- Rigor of secondary school record: Did you take challenging and accelerated classes, or did you pad your schedule with gym and easy “A”s?
- Class rank: How do you compare to your classmates?
- Academic GPA: Are your grades high enough to indicate that you will be successful in college?
- Standardized test scores: How did you perform on the SAT or ACT? Do your general or subject tests reveal particular strengths or weaknesses?
- Application essay: Is your essay well-written? Does it present you as a person who will make a good campus citizen?
- Recommendation: What do your teachers, coaches, and other mentors say about you?
- Interview: If you met with a college representative, how personable and articulate were you? Does your character show promise?
- Extracurricular activities: Are you involved with non-academic clubs and organizations? Do you have a variety of interests that suggest you have a well-rounded personality?
- Talent / ability: Is there an area where you truly excel, such as music or athletics?
- Character / personal qualities: Do the pieces of your application paint a picture of someone who is mature, interesting, and bighearted?
- First generation: Did your parents attend college?
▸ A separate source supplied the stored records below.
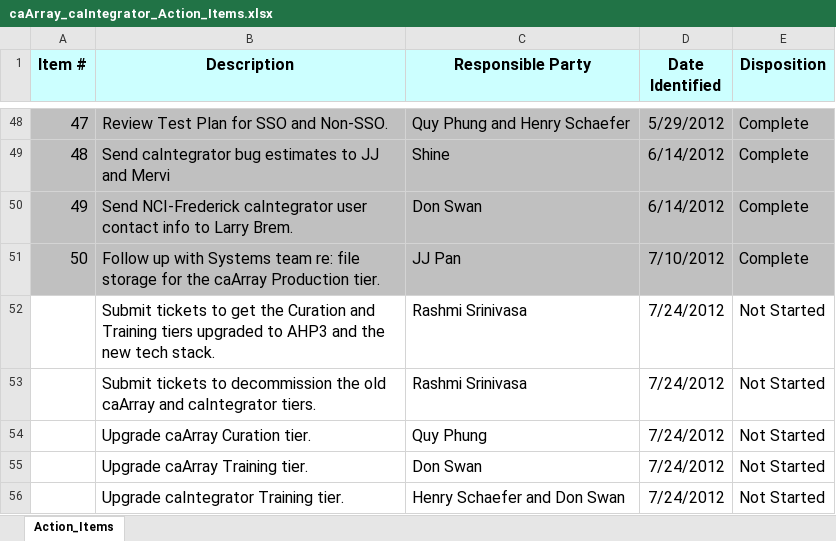
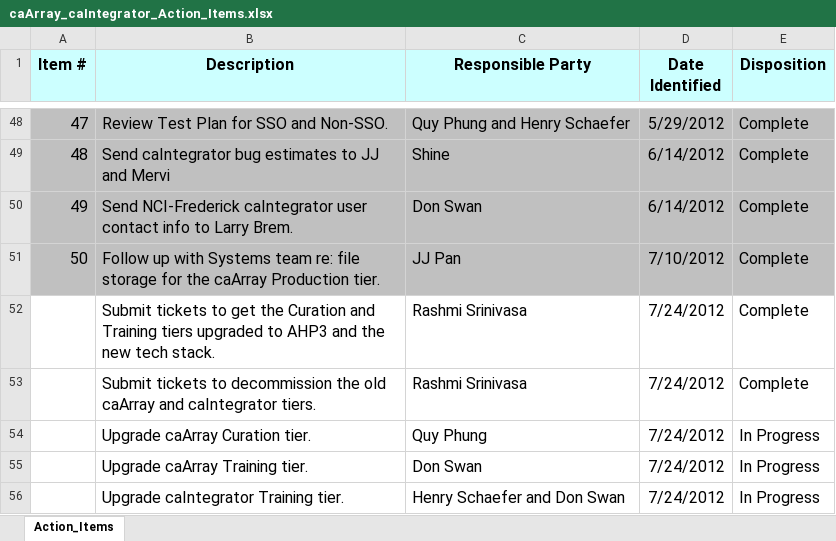
Before and after one commit to NCIP/caarray-docs, an Excel workbook: project_management/caArray_caIntegrator_Action_Items.xlsx, sheet Action_Items, drawn as a sheet; only a part is shown, gaps mark what is left out; values as stored, in another font and other column widths than the file's, no borders; the diff names each change by its address in the sheet, - before the commit and + after, or states it on an @@ line.

Commit message:
Updated status of action items.

```diff
--- a/project_management/caArray_caIntegrator_Action_Items.xlsx (sheet Action_Items)
+++ b/project_management/caArray_caIntegrator_Action_Items.xlsx (sheet Action_Items)
-E52:E53 (Disposition): Not Started
+E52:E53 (Disposition): Complete
-E54:E56 (Disposition): Not Started
+E54:E56 (Disposition): In Progress
```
This factor isn’t usually weighted heavily, but some schools do try to target first generation college students.
- Alumni / ae relation: Are you a legacy applicant? Having a family member who attended the same school can help a little, for it’s in the college’s interest to build a family’s loyalty.
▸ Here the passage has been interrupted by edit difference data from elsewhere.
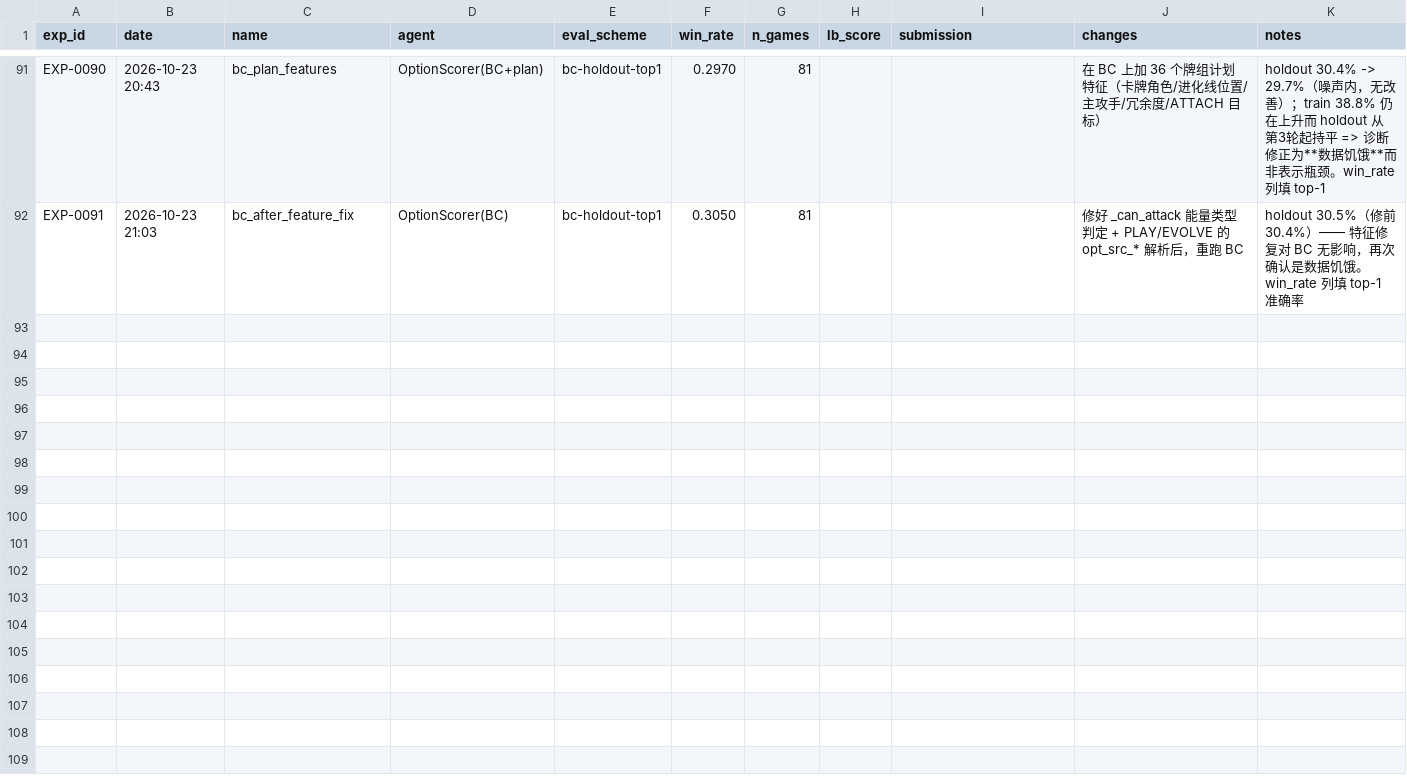
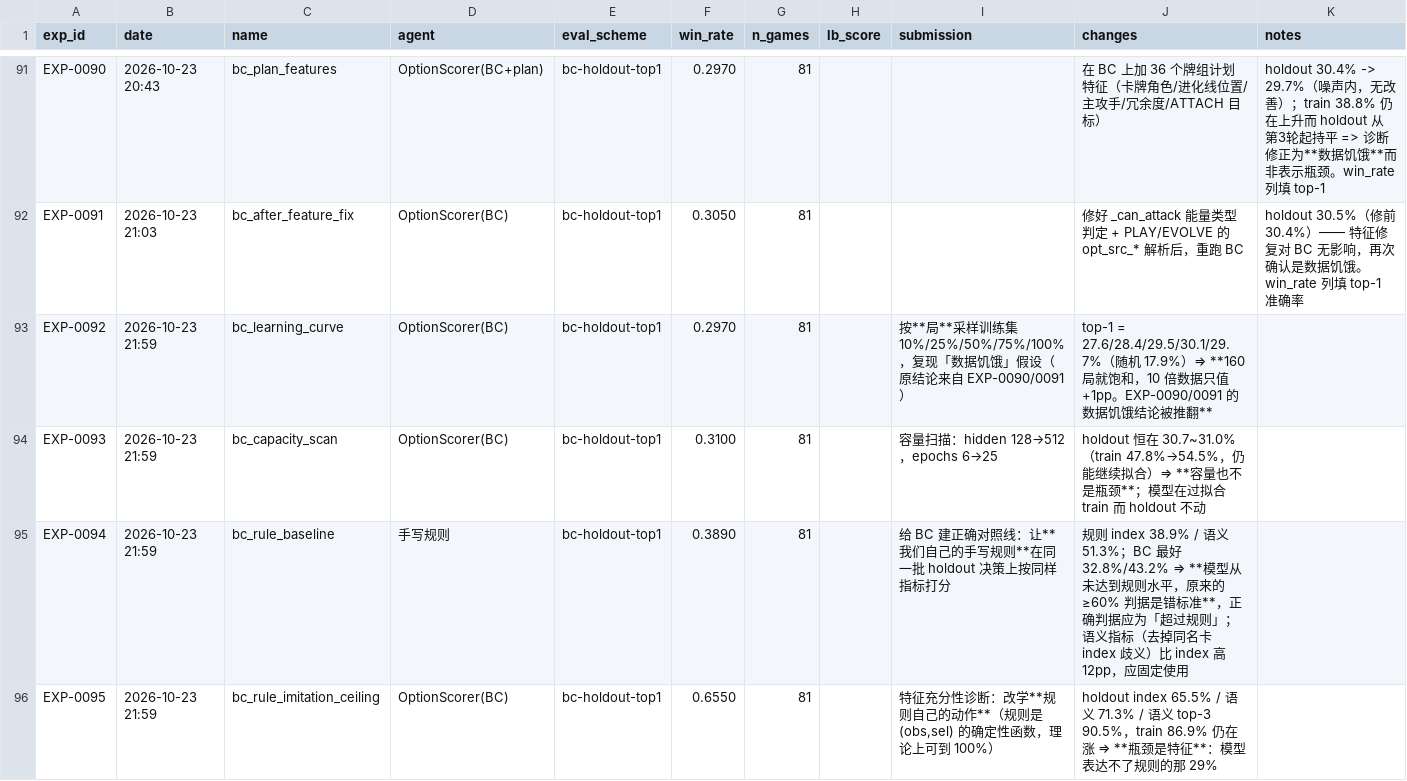
Before and after one commit to zhang1wen2hao3-a11y/kaggle, a CSV file: the-pokemon-company/experiments.csv, drawn as a sheet; only a part is shown, gaps mark what is left out; the diff covers the shown part only; the diff names each change by its address in the sheet, - before the commit and + after, or states it on an @@ line.

Commit message:
sync: the-pokemon-company @ ab06f75

```diff
--- a/the-pokemon-company/experiments.csv
+++ b/the-pokemon-company/experiments.csv
+row 93: EXP-0092 | 2026-10-23 21:59 | bc_learning_curve | OptionScorer(BC) | bc-holdout-top1 | 0.2970 | 81 |  | 按**局**采样训练集 10%/25%/50%/75%/100%，复现「数据饥饿」假设（原结论来自 EXP-0090/0091） | top-1 = 27.6/28.4/29.5/30.1/29.7%（随机 17.9%）⇒ **160 局就饱和，10 倍数据只值 +1pp。EXP-0090/0091 的数据饥饿结论被推翻**
+row 94: EXP-0093 | 2026-10-23 21:59 | bc_capacity_scan | OptionScorer(BC) | bc-holdout-top1 | 0.3100 | 81 |  | 容量扫描：hidden 128→512，epochs 6→25 | holdout 恒在 30.7~31.0%（train 47.8%→54.5%，仍能继续拟合）⇒ **容量也不是瓶颈**；模型在过拟合 train 而 holdout 不动
+row 95: EXP-0094 | 2026-10-23 21:59 | bc_rule_baseline | 手写规则 | bc-holdout-top1 | 0.3890 | 81 |  | 给 BC 建正确对照线：让**我们自己的手写规则**在同一批 holdout 决策上按同样指标打分 | 规则 index 38.9% / 语义 51.3%；BC 最好 32.8%/43.2% ⇒ **模型从未达到规则水平，原来的 ≥60% 判据是错标准**，正确判据应为「超过规则」；语义指标（去掉同名卡 index 歧义）比 index 高 12pp，应固定使用
+row 96: EXP-0095 | 2026-10-23 21:59 | bc_rule_imitation_ceiling | OptionScorer(BC) | bc-holdout-top1 | 0.6550 | 81 |  | 特征充分性诊断：改学**规则自己的动作**（规则是 (obs,sel) 的确定性函数，理论上可到 100%） | holdout index 65.5% / 语义 71.3% / 语义 top-3 90.5%，train 86.9% 仍在涨 ⇒ **瓶颈是特征**：模型表达不了规则的那 29%
```
Also changed, not shown: 3 added rows elsewhere in this file, 7 other files.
- Geographical residence: Where are you from? Most schools want geographic diversity within their student body.
- State residency: This is usually a factor only for state universities. Sometimes in-state applicants will receive preference.
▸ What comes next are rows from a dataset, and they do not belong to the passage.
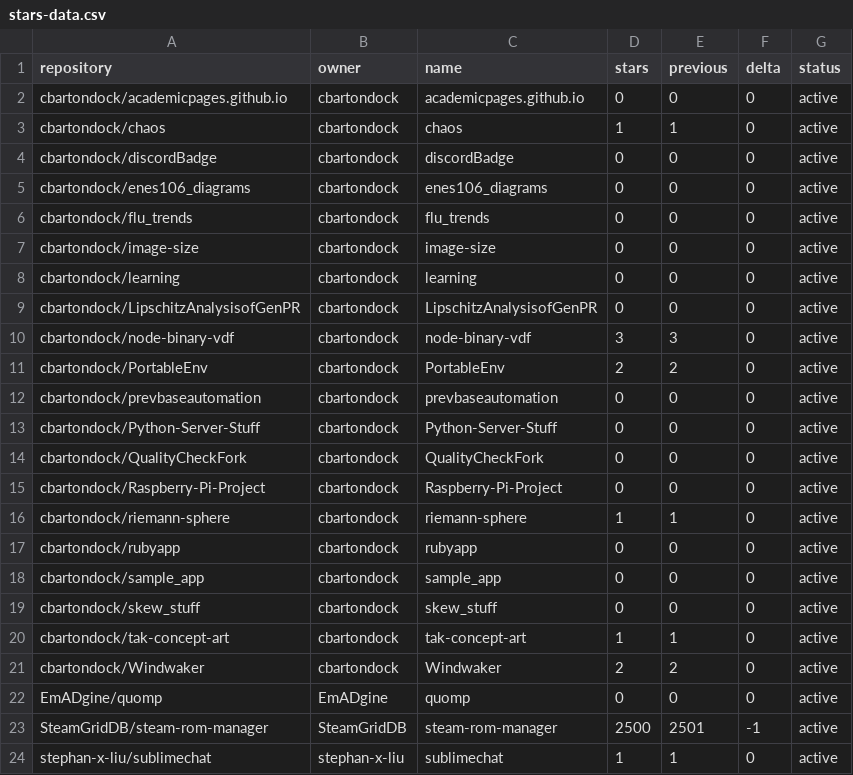
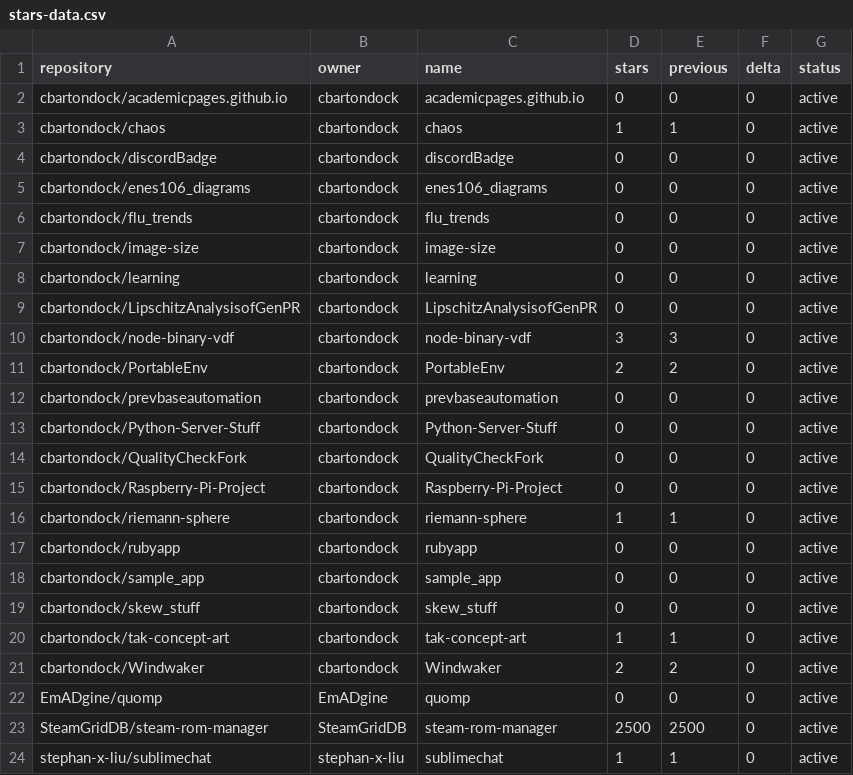
Before and after one commit to SteamGridDB/steam-rom-manager, a CSV file: stars-data.csv, drawn as a sheet.

```diff
--- a/stars-data.csv
+++ b/stars-data.csv
@@ -22,3 +22,3 @@ cbartondock/Windwaker,cbartondock,Windwaker,2,2,0,active
 EmADgine/quomp,EmADgine,quomp,0,0,0,active
-SteamGridDB/steam-rom-manager,SteamGridDB,steam-rom-manager,2500,2501,-1,active
+SteamGridDB/steam-rom-manager,SteamGridDB,steam-rom-manager,2500,2500,0,active
 stephan-x-liu/sublimechat,stephan-x-liu,sublimechat,1,1,0,active
```
Also changed, not shown: 15 other files.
- Religious affiliation / commitment: Your faith is a factor only for some colleges that have a religious affiliation.
- Racial / ethnic status: Most colleges believe that a diverse student body leads to a better educational experience for all students.
- Volunteer work: Have you given generously of your time? Volunteer work speaks to the question of “character” above.
- Work experience: Even if your work was at a fast-food joint, it can show that you have a strong work ethic and good time management skills.
- Level of applicant’s interest: Most schools indicate that they don’t try to measure interest. Nevertheless, a good application always reveals strong interest.
To see how different types of schools rank these categories, check out a few sample common data sets. Once you open the pdf files, scroll down to section C7: